_What to work on_
Reproduce the data below exactly. Skip the pictures.
------ Record extracts
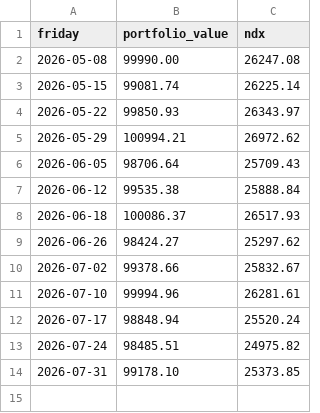
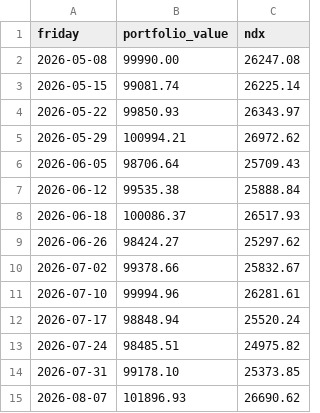
Before and after one commit to dotchev/vibestreet, a CSV file: nav_history.csv, drawn as a sheet; the diff names each change by its address in the sheet, - before the commit and + after, or states it on an @@ line.

```diff
--- a/nav_history.csv
+++ b/nav_history.csv
+row 15: 2026-08-07 | 101896.93 | 26690.62
```
Also changed, not shown: portfolio.csv, 2 other files.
------------
_Result for this task_
Before and after one commit to dotchev/vibestreet, a CSV file: nav_history.csv, drawn as a sheet; the diff names each change by its address in the sheet, - before the commit and + after, or states it on an @@ line.

```diff
--- a/nav_history.csv
+++ b/nav_history.csv
+row 15: 2026-08-07 | 101896.93 | 26690.62
```
Also changed, not shown: portfolio.csv, 2 other files.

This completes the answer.